Work to complete:
Among the entries, how many lines hold the word "README"? Respond with that number only.

(Record extracts Opens)

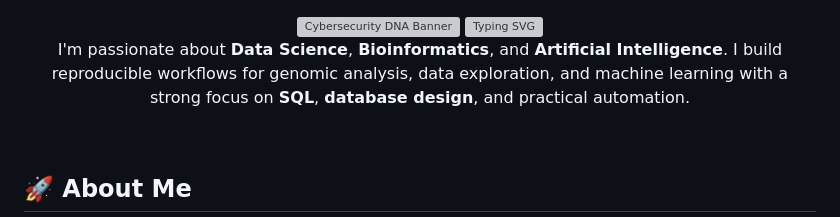
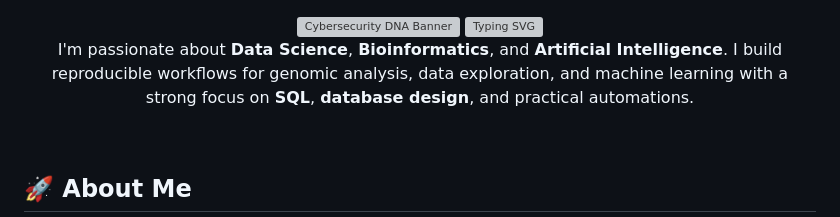
Before and after one commit to Abdussamed-1/Abdussamed-1, a Markdown page: README.md, the part around the change. Drawn GitHub-style; grey boxes are pictures that could not be loaded.

```diff
--- a/README.md
+++ b/README.md
@@ -8,7 +8,7 @@
 
 <div align="center">
   <p>
-    I'm passionate about <strong>Data Science</strong>, <strong>Bioinformatics</strong>, and <strong>Artificial Intelligence</strong>. I build reproducible workflows for genomic analysis, data exploration, and machine learning with a strong focus on <strong>SQL</strong>, <strong>database design</strong>, and practical automation.
+    I'm passionate about <strong>Data Science</strong>, <strong>Bioinformatics</strong>, and <strong>Artificial Intelligence</strong>. I build reproducible workflows for genomic analysis, data exploration, and machine learning with a strong focus on <strong>SQL</strong>, <strong>database design</strong>, and practical automations.
   </p>
 </div>
 
```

(Record extracts Closes)

Response to this exercise:
3